“We now have three credible accusers of sexual assault,” said Democratic Sen. Kirsten Gillibrand.

Sen. Dianne Feinstein, the top Democrat on the Senate Judiciary Committee, issued a press release headlined: “Senate Democrats: FBI Must Investigate All Three Credible Allegations of Sexual Assault Against Judge Brett Kavanaugh.” Other Democrats on the committee sent out the same release.

The talking point got some pickup in the press. ABC News asked President Trump: “Mr. President, there are now three women accusing Judge Kavanaugh of sexual misconduct. Are you saying that all three of these women are liars?”

Democrats had their pattern. They demanded Trump order the FBI to interview people who might have knowledge about all three accusations.

But at the same time, there were doubts. Some Kavanaugh opponents were hesitant to embrace Swetnick’s allegation; it seemed too much, even for Resistance-minded Kavanaugh opponents. And then, right before the vote, Mayer and Farrow published an update to the Ramirez story in which they convinced their previously anonymous source who had heard of the alleged incident to speak on the record.

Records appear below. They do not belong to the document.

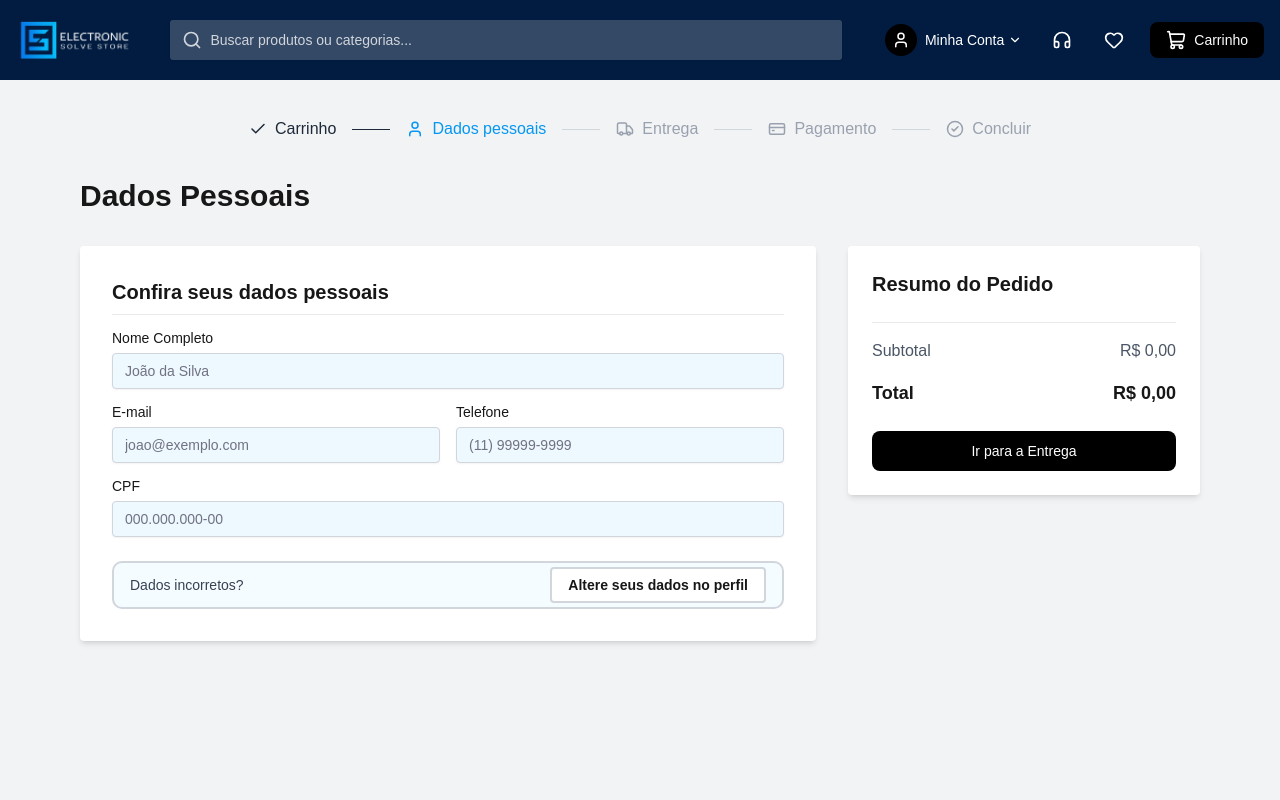
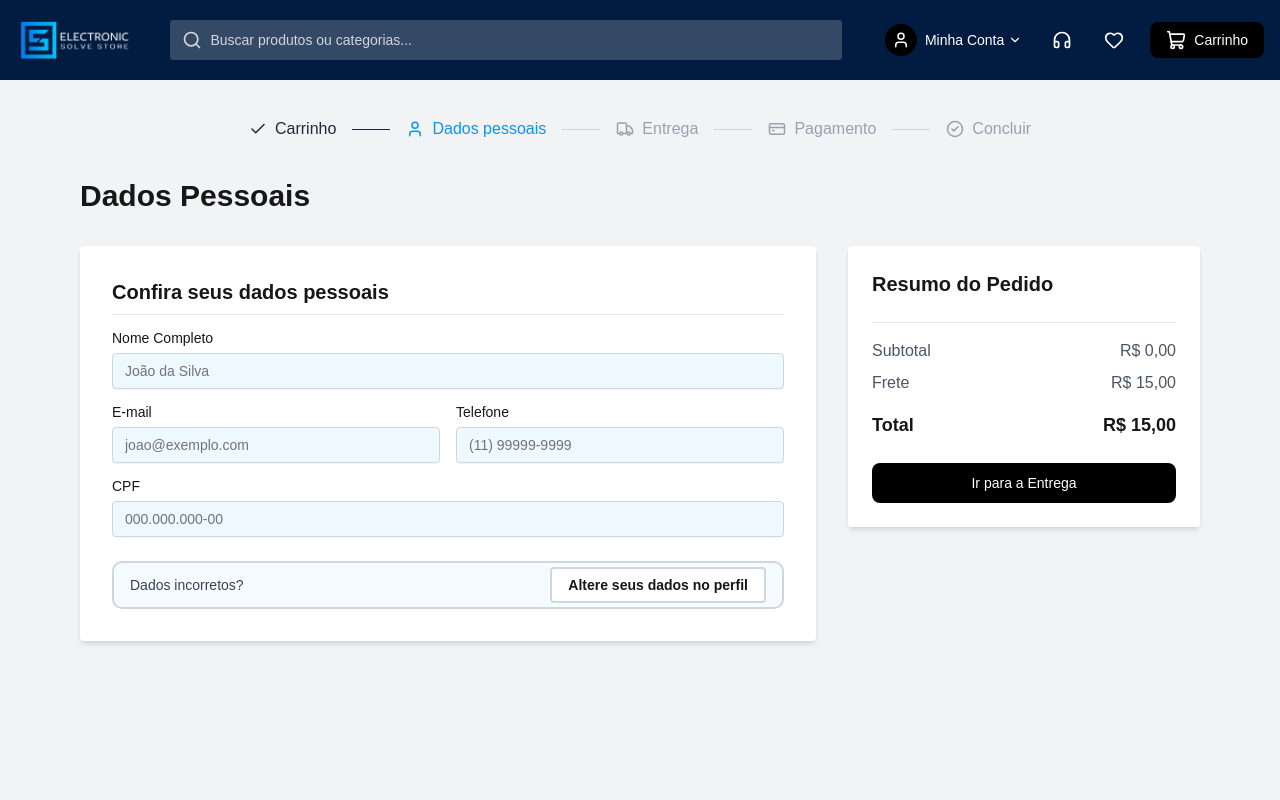
Before and after one commit to Next-Solve-Studio/projeto-ecommerce, a Next.js app: page /checkout in a window 1280 px wide. Shown: the top 800 px of the page. Built offline with nearby package versions, Linux system fonts and the light colour scheme.

Commit message:
Ajuste de frete nas pages Entrega e Checkout

```diff
--- a/src/components/Carrinho/index.tsx
+++ b/src/components/Carrinho/index.tsx
@@ -6,13 +6,13 @@ import { Header } from "@/components/Header";
 import { Button } from "@/components/ui/button";
 import { StepperCheckout } from "@/components/ui/stepper-checkout";
 import { useCart } from "@/providers/CartProvider";
-import { getProductPriceWithVariants, SHIPPING_COST } from "@/data/products";
+import { getProductPriceWithVariants, frete } from "@/data/products";
 
 export default function CarrinhoComponent() {
   const { items, updateQuantity, removeFromCart, clearCart, getTotal } = useCart();
 
   const subtotal = getTotal();
-  const shipping = subtotal > 0 ? SHIPPING_COST : 0;
+  const shipping = subtotal > 0 ? frete : 0;
   const total = subtotal + shipping;
 
   if (items.length === 0) {
@@ -214,7 +214,7 @@ export default function CarrinhoComponent() {
                 <p className="font-semibold mb-1">Frete</p>
                 <p>
                   Entrega em até 7 dias úteis para todo o Brasil por apenas R${" "}
-                  {SHIPPING_COST.toLocaleString("pt-BR", {
+                  {frete.toLocaleString("pt-BR", {
                     minimumFractionDigits: 2,
                   })}
                   .
--- a/src/components/Checkout/index.tsx
+++ b/src/components/Checkout/index.tsx
@@ -11,6 +11,7 @@ import { Input } from "@/components/ui/input";
 import { Label } from "@/components/ui/label";
 import { useCart } from "@/providers/CartProvider";
 import { StepperCheckout } from "@/components/ui/stepper-checkout";
+import { frete } from "@/data/products";
 
 const schema = yup.object().shape({
   nome: yup.string().required("Nome é obrigatório"),
@@ -42,7 +43,7 @@ export default function CheckoutComponent({ id }: { id?: string }) {
   };
 
   const subtotal = getTotal();
-  const total = subtotal;
+  const total = subtotal + frete;
 
   return (
     <div className="min-h-screen bg-[#F2F3F4]">
@@ -187,6 +188,14 @@ export default function CheckoutComponent({ id }: { id?: string }) {
                       })}
                     </span>
                   </div>
+                  <div className="flex justify-between text-gray-600">
+                    <span>Frete</span>
+                    <span className={frete === 0 ? "text-green-600 font-semibold" : ""}>
+                      {frete === 0
+                        ? "Grátis"
+                        : `R$ ${frete.toLocaleString("pt-BR", { minimumFractionDigits: 2 })}`}
+                    </span>
+                  </div>
                   <div className="flex justify-between font-bold text-lg pt-2">
                     <span>Total</span>
                     <span>
--- a/src/components/EntregaPage/index.tsx
+++ b/src/components/EntregaPage/index.tsx
@@ -13,6 +13,7 @@ import { Label } from "@/components/ui/label";
 import { RadioGroup, RadioGroupItem } from "@/components/ui/radio-group";
 import { useCart } from "@/providers/CartProvider";
 import { StepperCheckout } from "@/components/ui/stepper-checkout";
+import { frete, frete_express } from "@/data/products";
 
 const schema = yup.object().shape({
   cep: yup.string().required("CEP é obrigatório"),
@@ -43,7 +44,7 @@ export default function DeliveryPageComponent() {
   });
 
   const inputClassName = "!bg-[#EEF9FF] !rounded border border-gray-300";
-  const shippingCost = shippingType === "express" ? 35.9 : 0;
+  const shippingCost = shippingType === "express" ? frete_express : frete;
   const subtotal = getTotal();
   const total = subtotal + shippingCost;
 
@@ -206,7 +207,9 @@ export default function DeliveryPageComponent() {
                           Receba em até 7 dias úteis.
                         </p>
                       </div>
-                      <div className="font-semibold text-green-600">Grátis</div>
+                      <div className={`font-semibold ${frete === 0 ? "text-green-600" : ""}`}>
+                        {frete === 0 ? "Grátis" : `R$ ${frete.toLocaleString("pt-BR", { minimumFractionDigits: 2 })}`}
+                      </div>
                     </Label>
 
                     <Label
@@ -227,7 +230,9 @@ export default function DeliveryPageComponent() {
                           Receba em até 2 dias úteis.
                         </p>
                       </div>
-                      <div className="font-semibold">R$ 35,90</div>
+                      <div className="font-semibold">
+                        R$ {frete_express.toLocaleString("pt-BR", { minimumFractionDigits: 2 })}
+                      </div>
                     </Label>
                   </RadioGroup>
 
--- a/src/data/products.ts
+++ b/src/data/products.ts
@@ -98,7 +98,9 @@ export const getProductPriceWithVariants = (
   return price + getVariantPriceDelta(selectedVariants);
 };
 
-export const SHIPPING_COST = 15.0;
+export const frete: number = 15.0;
+
+export const frete_express: number = 35.0;
 
 export const products: Product[] = [
   // Setup Gamer
```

That source, a college professor named Kenneth Appold, said that he had tried to contact the other student who told him about the incident.

“[Appold] said that he had not been able to get any response from that person, despite multiple attempts to do so,” Mayer and Farrow reported. “The New Yorker reached the classmate, but he said he had no memory of the incident.”

And that was that.

The FBI interviewed four people about the Ramirez allegation: Ramirez herself, two alleged witnesses named by Ramirez, and a friend of Ramirez’s from college. (A third alleged eyewitness refused to talk.)

As for Swetnick, the FBI interviewed Mark Judge, who also figured in other allegations, but did not interview Swetnick herself.

The much-demanded investigation apparently added little or nothing to what was already known about the Ramirez and Swetnick stories. And that meant the Kavanaugh matter was back to square one, Christine Blasey Ford. In that case, FBI interviews with six people associated with the allegation also apparently produced no more supporting evidence than was known before.

By the time the Senate voted, the Democrats’ pattern of “three credible accusers” had fallen apart, and the original allegation was as unverifiable as it had been on the day it was made. Some Democrats began to point fingers at Avenatti for messing everything up. One Democrat, Sen. Gary Peters, said Avenatti’s involvement had turned the Kavanaugh confirmation “into a circus atmosphere.”

But it wasn’t just Avenatti. There was, in fact, a pattern in the allegations against Kavanaugh — a pattern of progressively weaker and more desperate-sounding accusations. The Ford allegation came without any contemporaneous evidence to support it. The Ramirez allegation was vague to begin with — the accuser admitted she was drunk and had a poor memory — and fell apart completely for lack of corroboration. And then Avenatti brought the circus.

Together, the allegations created the impression of Democrats grasping at any straw they could find to stop Kavanaugh. First came their faith-based “I believe Dr. Ford” declarations of support for Ford. Then came Ramirez and Swetnick. Successively weaker allegations against Kavanaugh did indeed do damage, but against the accusers more than the accused. And now there is Justice Kavanaugh.